The children of Israel had to leave the ‘comforts’ of their homes and live in these ‘booths’ for seven days.  This helped remind them that when God brought them out of Egypt, they had nothing but His presence.  If they had His presence, then they needed nothing else to survive.  These booths, or ‘tabernacles,’ were reminders, but they also pointed forward.  They were to look forward to the Messiah who would be ‘God with them.’   The tabernacle stood as a visible witness that salvation was God’s way or no way.  It typified the Incarnation of Christ.  The tabernacle was also a visible reminder that God’s presence – the most holy place, was off limits; it was only accessible by a representative.  The curtain dashed all of our hopes, and kept us out of the presence of God.

But the greatest miracle the world has ever experienced happened over 2000 years ago – Jesus was born.

John said that Jesus dwelt (tabernacled) among us (John 1:14).  Jesus said that He was the only way to the Father – there is no other name whereby men can be saved.  Jesus became our hope that entered into the inner place behind the curtain (Hebrews 6:19).
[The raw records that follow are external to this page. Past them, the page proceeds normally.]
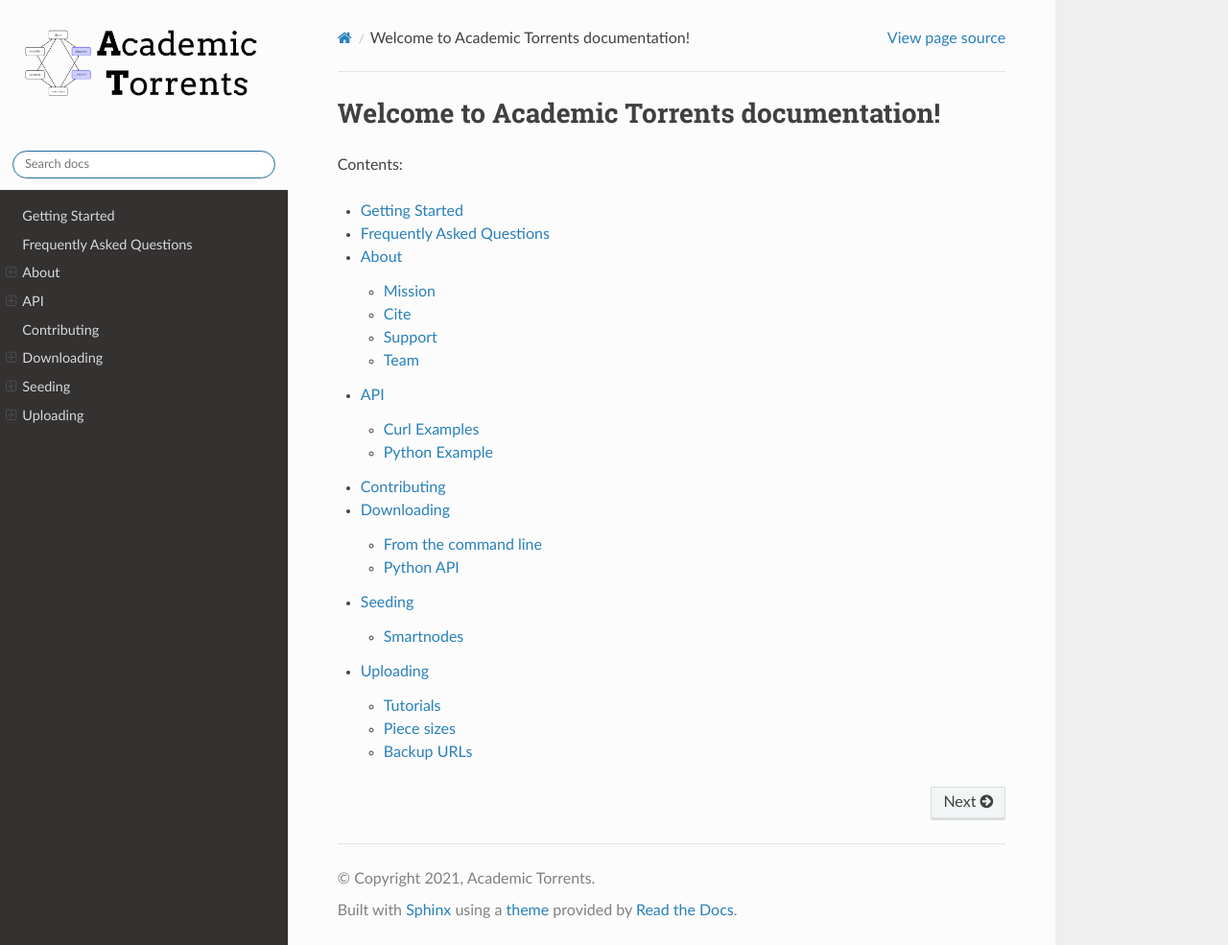
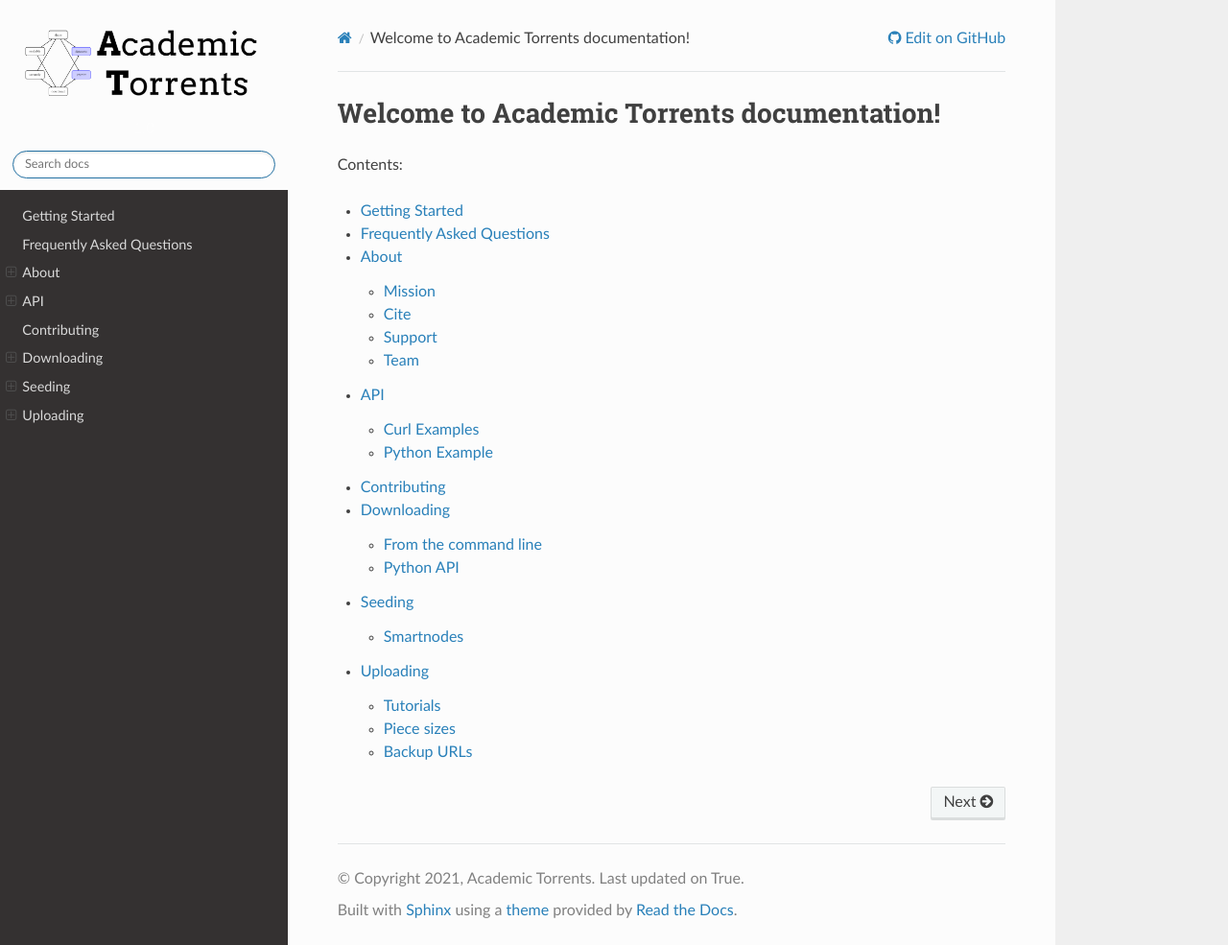
Before and after one commit to academictorrents/academictorrents-docs, a Sphinx documentation site: the page built from docs/index.rst, in a window 1280 px wide and 985 px high. Shown: the whole window at 96% size. Built offline with Sphinx 7.4.7 and the Read the Docs theme 2.0.0, drawn with Linux system fonts in a browser that asks for light colours; some of the changed lines change nothing that is shown.

Commit message:
edit on gh

```diff
--- a/docs/conf.py
+++ b/docs/conf.py
@@ -261,9 +261,6 @@
     'js/custom.js',
 ]
 
-display_github = True
-github_url = "https://github.com/academictorrents/academictorrents-docs"
-
 html_theme_options = {
     'analytics_id': 'UA-46214407-1',
     'analytics_anonymize_ip': False,
@@ -281,3 +278,13 @@
     'titles_only': False
 
 }
+
+html_context = {
+    "display_github": True,
+    "github_user": "academictorrents", # Username
+    "github_repo": "academictorrents-docs", # Repo name
+    "github_version": "main", # Version
+    "conf_py_path": "/docs/", # Path in the checkout to the docs root
+    "last_updated": True,
+    #"commit": False,
+}
```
Why do we need to participate in a shadow?   We don’t need to go back to darkness and build booths.  Jesus said He was the light of the world.  A shadow disappears when the sunlight is directly overhead.  When the true Light of the world came, He dispelled the shadows.  Those festivals were not the real thing, they only pointed to the real thing.  Only a groundhog is foolish enough to believe that a shadow is a real thing… Are you going to be Christ-follower, or a groundhog?


Brian L. Spivey